ASSIGNMENT:
Search the records below for "onet" and copy every line it turns up in.

***

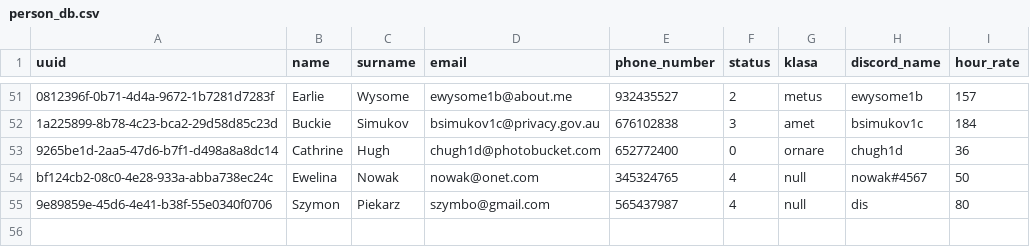
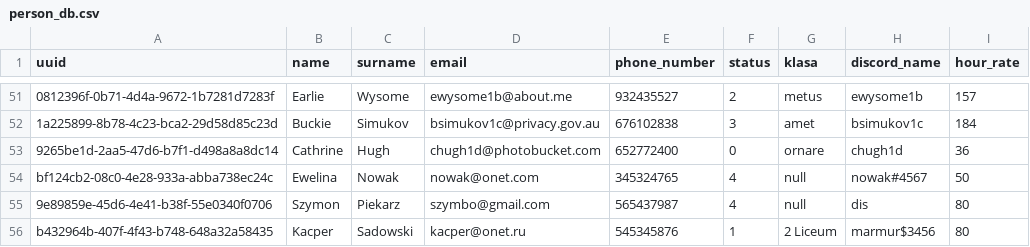
Before and after one commit to kuba3931/Piekarnia, a CSV file: person_db.csv, drawn as a sheet; only a part is shown, gaps mark what is left out.

```diff
--- a/person_db.csv
+++ b/person_db.csv
@@ -55 +55,2 @@ bf124cb2-08c0-4e28-933a-abba738ec24c,Ewelina,Nowak,nowak@onet.com,345324765,4,nu
 9e89859e-45d6-4e41-b38f-55e0340f0706,Szymon,Piekarz,szymbo@gmail.com,565437987,4,null,dis,80
+b432964b-407f-4f43-b748-648a32a58435,Kacper,Sadowski,kacper@onet.ru,545345876,1,2 Liceum,marmur$3456,80
```
Also changed, not shown: lesson_db.csv, 7 other files.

***

TASK RESULT:
@@ -55 +55,2 @@ bf124cb2-08c0-4e28-933a-abba738ec24c,Ewelina,Nowak,nowak@onet.com,345324765,4,nu
+b432964b-407f-4f43-b748-648a32a58435,Kacper,Sadowski,kacper@onet.ru,545345876,1,2 Liceum,marmur$3456,80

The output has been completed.